The trailers seem to reflect the dominant metaphor of our society–war or battle. We hear of culture war. There are those who believe precious values and cultural goods have been threatened or lost and the ground needs to be recovered. Others dig in, believing progress and liberty are under threat.
Perhaps war is sometimes a sad and necessary corollary of the human condition–cultural or military. But perhaps, at least in the dimension of culture, if not international relations, there is an alternative. In a recent book (Culture Care, review forthcoming), artist Makoto Fujimura proposes an alternative to culture war, and that is culture care.
Rather than contesting Fujimura wants to focus on creating, fostering a movement that results in fresh works of goodness, truth and beauty in the arts that inspire the soul and feed our common life. His assumption is that culture is something to be cultivated and nourished, not captured and conquered. It is not enough to make a living if we do not also have that which is worth living for.
It does strike me that culture warriors rarely create works of beauty. It is perhaps instructive that the acceptance of gay marriage was not accomplished simply by a court decision but also prepared by expression in visual media, music, literature, and fashion that swayed the mind of a nation. Meanwhile a culture-warring church was undermined by divorce, sex scandals and abuse, power struggles between men and women, and often ugly rhetoric.
Perhaps it is too late to know but one wonders what it would have meant to cultivate a culture absorbed not in banal Christian romance fiction, sentimental art, and “Jesus is my boyfriend” pop music, but works of depth and realism and beauty with power to capture the imagination not simply of an insular Christian sub-culture, but a wider culture hungering for an alternative to “the wasteland” of modern mass culture.
I look forward to seeing more of Fujimura’s vision of culture care. It seems that it is never too late to create and preserve cultural goods. Augustine’s City of God cast a vision that buoyed a church facing a crumbling Roman empire. Bach’s chorales and cantatas did as much to nourish the Reformation of the church as did the writings of Luther and Calvin. Rembrandt’s portrayal of the Return of the Prodigal deeply embeds the truth of this parable in our mental vision.

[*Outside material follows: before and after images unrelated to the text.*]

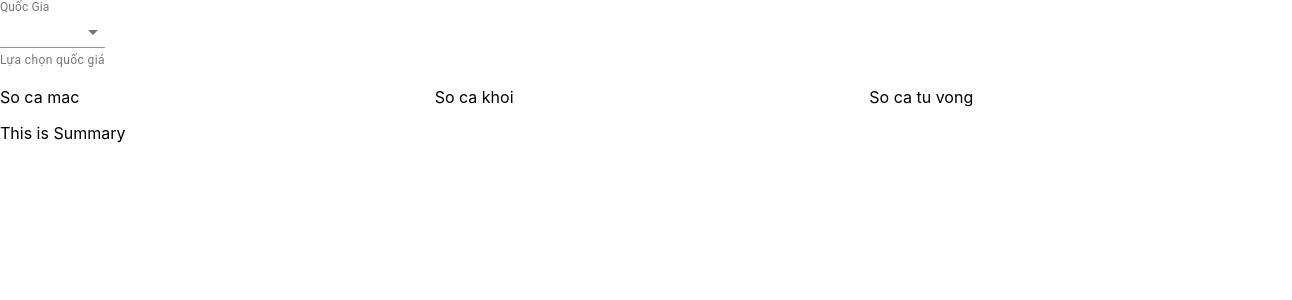
Repository: nguy3nds/covid-app
Page: /
These files come from the project's save history. The page is drawn as it stood at one moment and after the next save; the edit follows.
The browser window is 1280 px wide. The page is 1292 px wide, so the pictures cover 1292 px, including what lies to the right of the window. The pictures show the whole page.
The page's requests for data from a server got no answer. The project was rebuilt for these pictures with package versions that can differ from the ones it lists, and the page was loaded fresh each time. No one was signed in, and anything a server would have sent is missing.

Above is the page before, as saved 2021-10-08 02:56:43.

### src/App.js
import { useEffect, useState } from "react";
import { getCountries } from "./apis";
import CountrySelector from "./components/CountrySelector";
import Highlight from "./components/Highlight";
import Summary from "./components/Summary";

function App() {
  const [countries, setCountries] = useState([]);

  useEffect(() => {
    getCountries().then((res) => {
      setCountries(res.data);
    });
  }, []);

  return (
    <div>
      <CountrySelector countries={countries} />
      <Highlight />
      <Summary />
    </div>
  );
}

export default App;

### src/apis/index.js
import axios from "axios";

export const getCountries = () => {
  return axios.get("https://api.covid19api.com/countries");
};

### src/components/CountrySelector/index.js
import {
  FormControl,
  InputLabel,
  NativeSelect,
  FormHelperText,
} from "@material-ui/core";
import React from "react";

export default function CountrySelector({ value, hanhleChange, countries }) {
  return (
    <FormControl>
      <InputLabel htmlFor="" shrink>
        Quốc Gia
      </InputLabel>
      <NativeSelect
        value={value}
        onChange={hanhleChange}
        inputProps={{ name: "country", id: "country-selector" }}
      >
        {countries.map((country) => {
          return (
            <option value={country.ISO2.toLowerCase()}>
              {country.Country}
            </option>
          );
        })}
      </NativeSelect>
      <FormHelperText>Lựa chọn quốc giá</FormHelperText>
    </FormControl>
  );
}

### src/components/Highlight/index.js
import React from "react";
import { Grid } from "@material-ui/core";

export default function Highlight() {
  return (
    <Grid container spacing={3}>
      <Grid item sm={4} xs={12}>
        <p>So ca mac</p>
      </Grid>
      <Grid item sm={4} xs={12}>
        <p>So ca khoi</p>
      </Grid>
      <Grid item sm={4} xs={12}>
        <p>So ca tu vong</p>
      </Grid>
    </Grid>
  );
}

### src/components/Summary/index.js
import React from "react";

export default function Summary() {
  return <div>This is Summary</div>;
}

Loaded but not shown: public/index.html (common file); src/index.js (common file); src/index.css (common file)

After the next save:
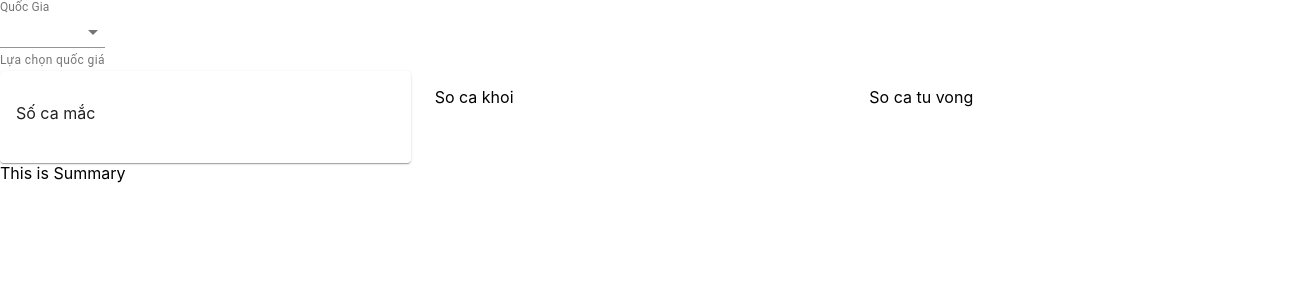
Saved 85 s later.
--- a/src/components/Highlight/index.js
+++ b/src/components/Highlight/index.js
@@ -1,11 +1,15 @@
 import React from "react";
-import { Grid } from "@material-ui/core";
+import { Grid, Card, CardContent } from "@material-ui/core";
 
 export default function Highlight() {
   return (
     <Grid container spacing={3}>
       <Grid item sm={4} xs={12}>
-        <p>So ca mac</p>
+        <Card>
+          <CardContent component="p" variant="body2">
+            Số ca mắc
+          </CardContent>
+        </Card>
       </Grid>
       <Grid item sm={4} xs={12}>
         <p>So ca khoi</p>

I’ve wondered about the wisdom of the trillions spent in the American wars of the last decade. Did we squander opportunities to rebuild our national infrastructure and equip our people for the new economy? I equally wonder about the squandering of energies in the culture wars of the last thirty years. Might it be time and past time to pursue an ethic of culture care?